I don’t want you to get the idea that all wholesalers are evil, because they are not. It is just that MOST wholesalers really have no idea what they are doing OR are so unscrupulous that they are not focused on your needs. In my last wholesale company, when we made a mistake, most of the time we would get out the checkbook and write checks to cover cost overruns, incorrect appraised values, and so on. It got expensive, and these lessons really taught us that we needed to tighten up our approach – so we wouldn’t make mistakes with the people who trusted us. You need to be critical with your wholesalers as well, and due your due diligence – not just trust and rely on theirs, especially at first. After you have established a good relationship with them, then maybe you can loosen up. But not at first.
A final idea here for your consideration. Wholesalers are essentially real estate consultants, and are doing so and acting in that specific role which is the reasoning by which they earn their living. Your real estate consultant(wholesaler) is expected to guide you to an excellent investment, a ‘piece of the puzzle’ if you will for your personal portfolio which you want to become a living, breathing, and vibrant entity. Since that is the role they are paid to play, put them to the test with one simple question.
‘How many rental houses do YOU own?’
Now, if their answer is ‘well, um, none right now because…’ or ‘the owner of the company owns x properties’, then chances are that you shouldn’t be working with that wholesaler, simply because if they do not own any investment property then who are they to give YOU advice on what and what not to buy? I’ll give you a little secret – there are some wholesalers who HATE real estate. Don’t believe me? It’s true. They like the money, but hate the process.
So, the next time you are thinking of using a wholesaler, ask them if they own real estate. Their answers just might surprise you.

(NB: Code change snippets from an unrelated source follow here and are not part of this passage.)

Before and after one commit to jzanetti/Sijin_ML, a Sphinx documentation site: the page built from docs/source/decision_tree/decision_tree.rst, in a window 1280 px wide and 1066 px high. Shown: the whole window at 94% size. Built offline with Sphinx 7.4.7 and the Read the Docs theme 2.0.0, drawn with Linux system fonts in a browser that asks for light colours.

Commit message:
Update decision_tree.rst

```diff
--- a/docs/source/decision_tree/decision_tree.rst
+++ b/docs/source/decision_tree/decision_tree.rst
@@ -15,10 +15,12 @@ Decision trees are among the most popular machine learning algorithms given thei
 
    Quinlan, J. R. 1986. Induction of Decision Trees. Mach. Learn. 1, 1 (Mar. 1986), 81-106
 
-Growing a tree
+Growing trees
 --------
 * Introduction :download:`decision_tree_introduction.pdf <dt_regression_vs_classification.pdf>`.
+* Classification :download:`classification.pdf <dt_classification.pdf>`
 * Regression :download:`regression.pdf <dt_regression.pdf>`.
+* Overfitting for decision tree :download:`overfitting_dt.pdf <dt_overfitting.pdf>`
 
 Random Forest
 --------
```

Robert Feol is an author, speaker, teacher, investor, and radio personality who’s primary focus is helping others get safely into real estate investments. Want to learn more? Listen to his radio show every Saturday at 11 AM CST on News Radio 600 WREC, Memphis. Or, catch the archived show here: http://www.wrecradio.com/pages/expert.html.
We are the experts and we can help. Call (901) 486-6688 or (901) 258-6944 for details.